"‘Texas' comes from pride, ‘hippie' comes from my parents, and ‘coalition' is because we want everyone to feel a part of it," Rich said.
The laid back front man describes the band's sound as "Southern fried rock ‘n' roll." He said there is a genre in the South, primarily in Oklahoma and Texas, called Red Dirt country. This genre, he said, describes the band's sound and their songs are about a way of life and storytelling.
"That's why our cups say ‘Red Dirt Originals,' because that's where we're from and that's what we're about," Rich said.
The band is known for its presence and energy during each performance. Rich said that each concert is full of "hot" energy and excitement. In addition, he said that they strive to be entertaining and eye-popping.
This is the first time Texas Hippie Coalition has played in Tempe, and Rich said that they are excited to come out and perform for Arizona fans.
"We're that band that brings the party, throws the party, and we are that party," Rich said. "When we get there, Arizona will definitely know the party has started."
Randy Cooper, lead guitarist, said he enjoys being in the band because he likes being around people from his hometown. He also said that it's "pretty cool" to be in a position where the band can interact and jam with all of the fans.
Cooper said the band has a high-level energy show. In addition, he said fans have told them that their music from the studio is great, but it doesn't compare to hearing the live show.
"It's nice to reach a stage where we can travel around and play for fans all over the U.S.," Cooper said.
The guitarist also said the band has a chance to play and compete with some of its own favorite bands.
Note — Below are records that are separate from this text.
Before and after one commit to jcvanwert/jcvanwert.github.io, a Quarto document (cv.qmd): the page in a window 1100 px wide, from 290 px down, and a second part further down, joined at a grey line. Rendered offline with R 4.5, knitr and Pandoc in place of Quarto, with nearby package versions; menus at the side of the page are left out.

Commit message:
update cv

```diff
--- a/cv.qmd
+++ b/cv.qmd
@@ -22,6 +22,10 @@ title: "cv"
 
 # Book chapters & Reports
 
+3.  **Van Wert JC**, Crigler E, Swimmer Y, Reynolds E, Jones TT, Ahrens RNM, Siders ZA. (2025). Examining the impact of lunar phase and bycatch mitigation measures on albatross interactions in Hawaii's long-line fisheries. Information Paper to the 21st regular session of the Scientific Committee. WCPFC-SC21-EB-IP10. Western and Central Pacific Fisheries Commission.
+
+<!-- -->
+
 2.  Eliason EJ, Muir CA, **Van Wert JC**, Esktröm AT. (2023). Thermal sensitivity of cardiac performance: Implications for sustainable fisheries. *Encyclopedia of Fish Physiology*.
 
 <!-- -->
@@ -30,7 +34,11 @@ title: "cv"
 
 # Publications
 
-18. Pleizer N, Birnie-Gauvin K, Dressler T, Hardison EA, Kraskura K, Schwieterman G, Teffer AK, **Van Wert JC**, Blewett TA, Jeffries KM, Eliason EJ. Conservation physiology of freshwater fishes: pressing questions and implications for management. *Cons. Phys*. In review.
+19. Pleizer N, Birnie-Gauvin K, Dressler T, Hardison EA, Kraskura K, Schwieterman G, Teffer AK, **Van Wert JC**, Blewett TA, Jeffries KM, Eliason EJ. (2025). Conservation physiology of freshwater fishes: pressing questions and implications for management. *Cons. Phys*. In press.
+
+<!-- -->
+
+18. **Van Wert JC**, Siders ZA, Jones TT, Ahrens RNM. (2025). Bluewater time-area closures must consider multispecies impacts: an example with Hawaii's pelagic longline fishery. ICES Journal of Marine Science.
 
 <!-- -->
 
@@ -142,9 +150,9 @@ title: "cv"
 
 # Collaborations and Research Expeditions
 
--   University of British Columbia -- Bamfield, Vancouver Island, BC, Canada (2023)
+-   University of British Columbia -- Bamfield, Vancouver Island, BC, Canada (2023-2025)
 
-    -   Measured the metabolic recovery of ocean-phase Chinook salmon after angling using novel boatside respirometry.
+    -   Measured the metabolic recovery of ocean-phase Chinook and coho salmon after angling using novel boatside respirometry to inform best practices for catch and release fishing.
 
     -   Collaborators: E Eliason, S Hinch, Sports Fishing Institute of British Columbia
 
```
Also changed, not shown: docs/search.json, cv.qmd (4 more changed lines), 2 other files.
Texas Hippie Coalition has a busy fall ahead of them, with tour dates scheduled across the country through November.
Kirsten Hillhouse is interning this semester for the Ahwatukee Foothills News. She is a senior at Arizona State University.